Let me illustrate my point with some stories.
Many years ago I was talking with an old-timer who related to me an anecdote told by his great-uncle about herding cattle in the Cherokee Outlet in the 1880’s. A crew of six was working a herd when one of them, a young cowboy, was killed. His horse stepped in a hole, threw the young man, and then rolled on top of him. The crew dug a shallow grave on top of a nearby hill and gathered around it, hats in hand. After several moments of awkward silence, the foreman asked, “Anybody have anything to say?” When no one responded, the foreman told them, “Well, throw some dirt on him, and let’s get back to work.”
On another occasion I recall listening to a salty old cowboy in San Angelo, Texas, tell a few of his cronies about the death and funeral of one of their number. The deceased was brought into a nearby small community and properly laid out in church, dozens of his friends coming for the service. The young minister preached a long sermon, perhaps in the hope of making a few converts among people who did not normally attend church. Finally, in a fit of oratorical flight, he thundered, “Old Jake’s not really dead. He’s just gone to a better world.” At this moment from the back of the room came a whispered comment from one of the salty—and realistic—cowboys seated there, “I’ve got a hundred dollars says the son of a bitch is dead.”
I gained greater understanding and insight about cowboys and cattlemen from these two stories than from some two dozen years of academic study, just as I learned what prostitution must have been like from another story I heard dating from the 1890’s. It involved a 17-year-old prostitute weeping because she had been working at a two-dollar establishment until a miner, in a drunken fit of amorousness, had bitten off one of her ears; this automatically had demoted her to a 50-cent-house.

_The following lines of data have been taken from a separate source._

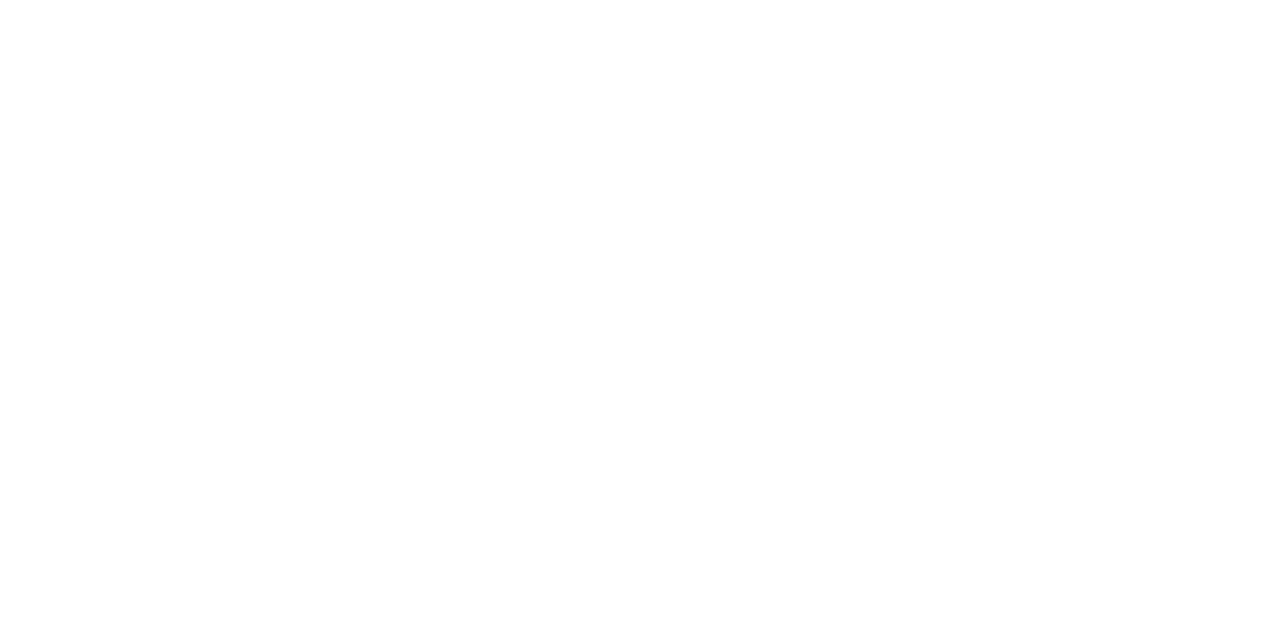
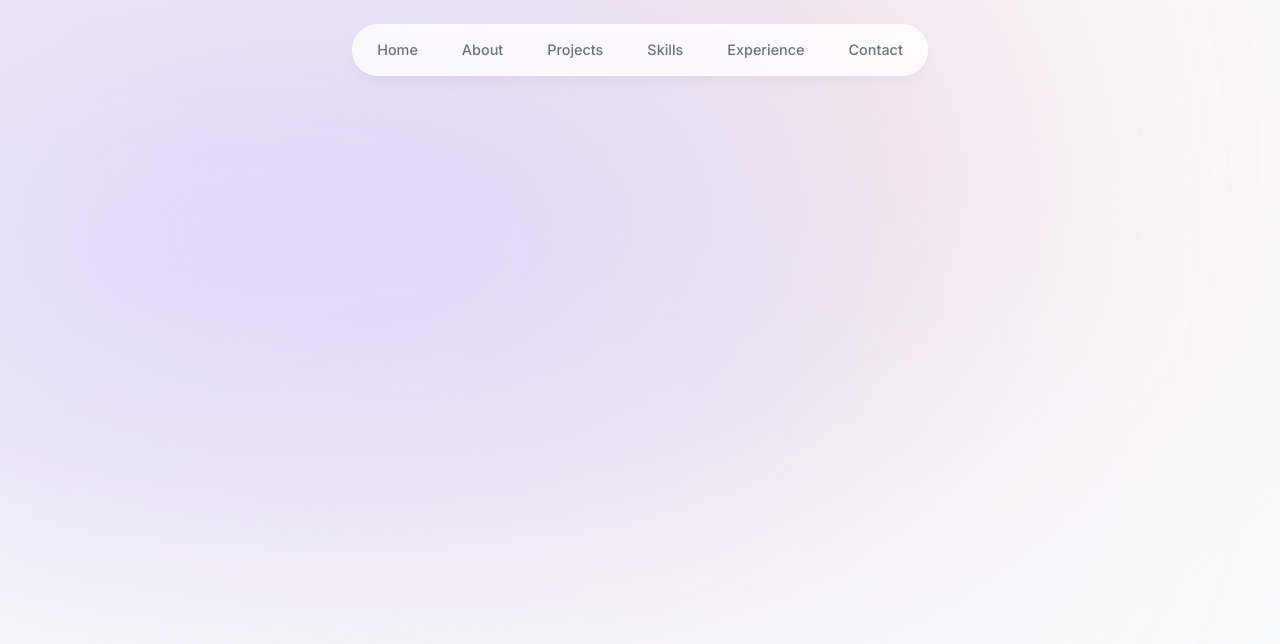
Before and after one commit to yerinra/yerinra-portfolio, a Next.js app: page / in a window 1280 px wide. Shown: the top 644 px of the page. Built offline with nearby package versions, Linux system fonts and the light colour scheme.

Commit message:
✨ Feat: header 구현

```diff
--- a/src/app/layout.tsx
+++ b/src/app/layout.tsx
@@ -1,12 +1,13 @@
 import type { Metadata } from "next";
 import { Inter } from "next/font/google";
 import "./globals.css";
+import Header from "@/components/header";
 
 const inter = Inter({ subsets: ["latin"] });
 
 export const metadata: Metadata = {
-  title: "Create Next App",
-  description: "Generated by create next app",
+  title: "yerin ra | Personal Portfolio",
+  description: "This is yerin ra's personal portfolio website.",
 };
 
 export default function RootLayout({
@@ -16,7 +17,14 @@
 }>) {
   return (
     <html lang="en">
-      <body className={inter.className}>{children}</body>
+      <body
+        className={`${inter.className} bg-gray-50 text-gray-950 relative pt-28 sm:pt-36`}
+      >
+        <div className="bg-[#fbe2e3] absolute top-[-6rem] -z-10 right-[11rem] h-[31.25rem] w-[31.25rem] rounded-full blur-[10rem] sm:w-[68.75rem] "></div>
+        <div className="bg-[#dbd7fb] absolute top-[-1rem] -z-10 left-[-35rem] h-[31.25rem] w-[50rem] rounded-full blur-[10rem] sm:w-[68.75rem] md:left-[-33rem] lg:left-[-28rem] xl:left-[-15rem] 2xl:left-[-5rem]"></div>
+        <Header />
+        {children}
+      </body>
     </html>
   );
 }
--- /dev/null
+++ b/src/components/header.tsx
@@ -0,0 +1,36 @@
+"use client";
+import { motion } from "framer-motion";
+import { links } from "@/lib/data";
+import Link from "next/link";
+
+export default function Header() {
+  return (
+    <header className="z-[999] relative">
+      <motion.div
+        className="fixed top-0 left-1/2 h-[4.5rem] w-full rounded-none border border-white border-opacity-40 bg-white bg-opacity-80 shadow-lg shadow-black/[0.03] backdrop-blur-[0.5rem] sm:top-6 sm:h-[3.25rem] sm:w-[36rem] sm:rounded-full"
+        initial={{ y: -100, x: "-50%", opacity: 0 }}
+        animate={{ y: 0, x: "-50%", opacity: 1 }}
+      ></motion.div>
+
+      <nav className="flex fixed top-[0.15rem] left-1/2 h-12 -translate-x-1/2 py-2 sm:top-[1.7rem] sm:h-[initial] sm:py-0">
+        <ul className="flex w-[22rem] flex-wrap items-center justify-center gap-y-1 text-[0.9rem] font-medium text-gray-500 sm:w-[initial] sm:flex-nowrap sm:gap-5">
+          {links.map((link) => (
+            <motion.li
+              key={link.hash}
+              className="h-3/4 flex items-center justify-center"
+              initial={{ y: -100, opacity: 0 }}
+              animate={{ y: 0, opacity: 1 }}
+            >
+              <Link
+                href={link.hash}
+                className="flex w-full items-center justify-center px-3 py-3 hover:text-gray-950  transition"
+              >
+                {link.name}
+              </Link>
+            </motion.li>
+          ))}
+        </ul>
+      </nav>
+    </header>
+  );
+}
--- /dev/null
+++ b/src/lib/data.ts
@@ -0,0 +1,69 @@
+import React from "react";
+
+import { RocketIcon } from "@radix-ui/react-icons";
+import { CodeIcon } from "@radix-ui/react-icons";
+import { BackpackIcon } from "@radix-ui/react-icons";
+
+export const links = [
+  {
+    name: "Home",
+    hash: "#home",
+  },
+  {
+    name: "About",
+    hash: "#about",
+  },
+  {
+    name: "Projects",
+    hash: "#projects",
+  },
+  {
+    name: "Skills",
+    hash: "#skills",
+  },
+  {
+    name: "Experience",
+    hash: "#experience",
+  },
+  {
+    name: "Contact",
+    hash: "#contact",
+  },
+] as const;
+
+export const experiencesData = [
+  {
+    title: "제로베이스 프론트엔드 부트캠프 수료",
+    description: "제로베이스 웹 프론트엔드 과정 20기를 수료하였습니다.",
+    icon: React.createElement(RocketIcon),
+    date: "2023.06 - 2024.03",
+  },
+] as const;
+
+export const projectsData = [
+  {
+    title: "BookShelf",
+    description:
+      "태그 별로 책들을 분류할 수 있는 온라인 책장 사이트입니다. 개인 프로젝트로 진행하였습니다.",
+    tags: ["React", "TypsScript", "Tailwind", "Firebase"],
+    imageUrl:
+      "https://images.unsplash.com/photo-1708236361901-4b4e584a6baa?q=80&w=2232&auto=format&fit=crop&ixlib=rb-4.0.3&ixid=M3wxMjA3fDB8MHxwaG90by1wYWdlfHx8fGVufDB8fHx8fA%3D%3D",
+  },
+] as const;
+
+export const skillsData = [
+  "HTML",
+  "CSS",
+  "JavaScript",
+  "TypeScript",
+  "React",
+  "Next.js",
+  "Git",
+  "Github",
+  "Tailwind",
+  "Prisma",
+  "MongoDB",
+  "Recoil",
+  "Framer Motion",
+  "Firebase",
+] as const;
```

I cannot recommend either of these books as good reading for anyone who really wants to know what the West of yore was truly like. The writers have uncovered no new facts, and they have disclosed no great insights. The author of a best-selling American history textbook once told me, “Show me an American history book, and I can tell you within 10 years when it was written.” He meant that by examining what was emphasized in a particular text, he could tell the era from which it came by recalling what was fashionable at any given point in our history. These two books exemplify the sociological-revisionism of the 1980’s and those writers intent on raising our racist/sexist/economic consciousness.
Daughters of Joy, Sisters of Misery is feminist literature designed to prove that prostitutes in the West were used by the “legal, military, church and press establishments” to “maintain their authority,” while The Real American Cowboy tries to have us believe that cowboys, filled with racial prejudice, were “exploited by their corporate employers.”
[The Real American Cowboy, by Jack Weston (New York: Shocken Books) $19.95]
[Daughters of Joy, Sisters of Misery: Prostitutes in the American West, 1865-90, by Anne M. Butler (Urbana: University of Illinois Press) $19.95]